(Data under study Opens)

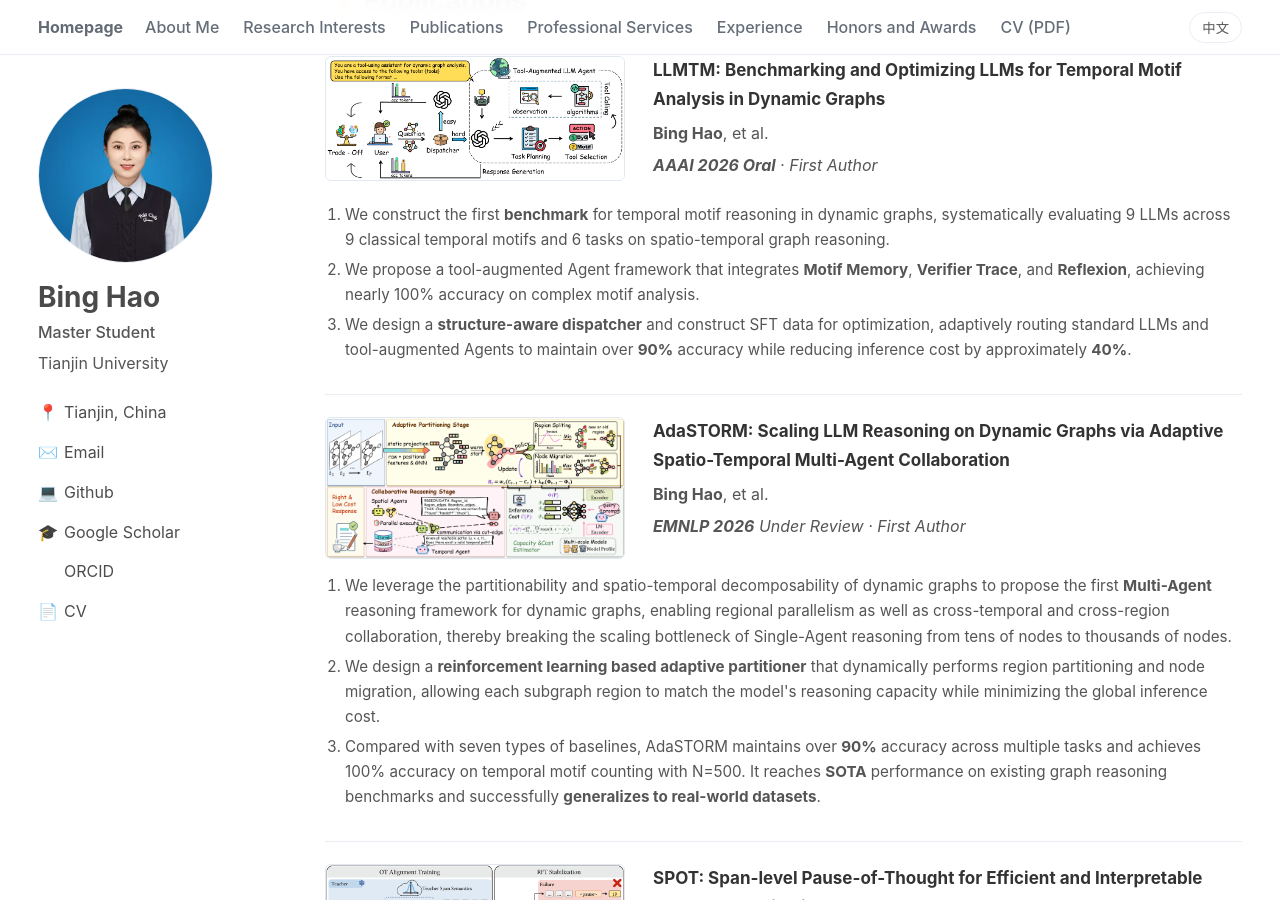
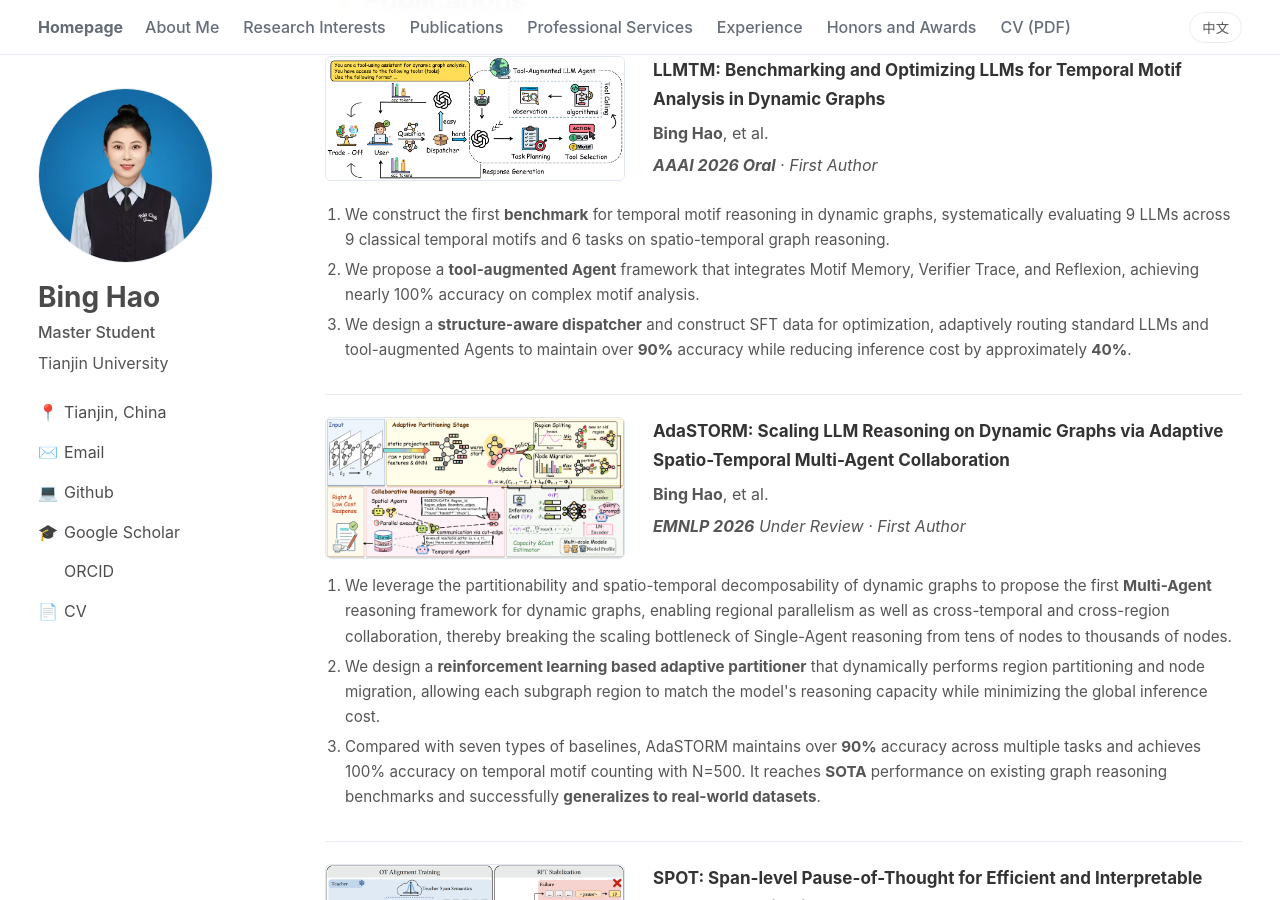
Before and after one commit to haobing-tju/haobing-tju.github.io, a Jekyll site: the page built from _pages/about.md, in a window 1280 px wide and 900 px high, scrolled down 1474 px. Built offline with Jekyll 4.4.1, drawn with Linux system fonts in a browser that asks for light colours; a style sheet for code colours, icons or effects is not loaded.

```diff
--- a/_pages/about.md
+++ b/_pages/about.md
@@ -157,7 +157,7 @@ Besides research, I have also excelled in programming and academic competitions,
   <div class="pub-desc lang-en block">
     <ol class="pub-points">
       <li>We construct the first <strong>benchmark</strong> for temporal motif reasoning in dynamic graphs, systematically evaluating 9 LLMs across 9 classical temporal motifs and 6 tasks on spatio-temporal graph reasoning.</li>
-      <li>We propose a tool-augmented Agent framework that integrates <strong>Motif Memory</strong>, <strong>Verifier Trace</strong>, and <strong>Reflexion</strong>, achieving nearly 100% accuracy on complex motif analysis.</li>
+      <li>We propose a <strong>tool-augmented Agent</strong> framework that integrates Motif Memory, Verifier Trace, and Reflexion, achieving nearly 100% accuracy on complex motif analysis.</li>
       <li>We design a <strong>structure-aware dispatcher</strong> and construct SFT data for optimization, adaptively routing standard LLMs and tool-augmented Agents to maintain over <strong>90%</strong> accuracy while reducing inference cost by approximately <strong>40%</strong>.</li>
     </ol>
   </div>
@@ -165,7 +165,7 @@ Besides research, I have also excelled in programming and academic competitions,
   <div class="pub-desc lang-zh block">
     <ol class="pub-points">
       <li>构建首个动态图时序模体推理 <strong>Benchmark</strong>，系统评估 9 种 LLM 在 9 类经典时序模体、6 项任务上的时空图推理能力。</li>
-      <li>提出融合 <strong>Motif Memory</strong>、<strong>Verifier Trace</strong> 与 <strong>Reflexion</strong> 的工具增强型 Agent，实现复杂模体分析近 100% 的准确率。</li>
+      <li>提出融合 Motif Memory、Verifier Trace 与 Reflexion 的<strong>工具增强型 Agent</strong>，实现复杂模体分析近 100% 的准确率。</li>
       <li>设计<strong>结构感知分配器</strong>，构造 SFT 数据进行优化，自适应路由标准 LLM 与工具增强型Agent，在保持 <strong>90%+</strong> 准确率的同时降低约 <strong>40%</strong> 的推理成本。</li>
     </ol>
   </div>
```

(Data under study Closes)

Work request
Look through the listing above and copy each line with the word "programming" in it.

Finished exercise
@@ -157,7 +157,7 @@ Besides research, I have also excelled in programming and academic competitions,
@@ -165,7 +165,7 @@ Besides research, I have also excelled in programming and academic competitions,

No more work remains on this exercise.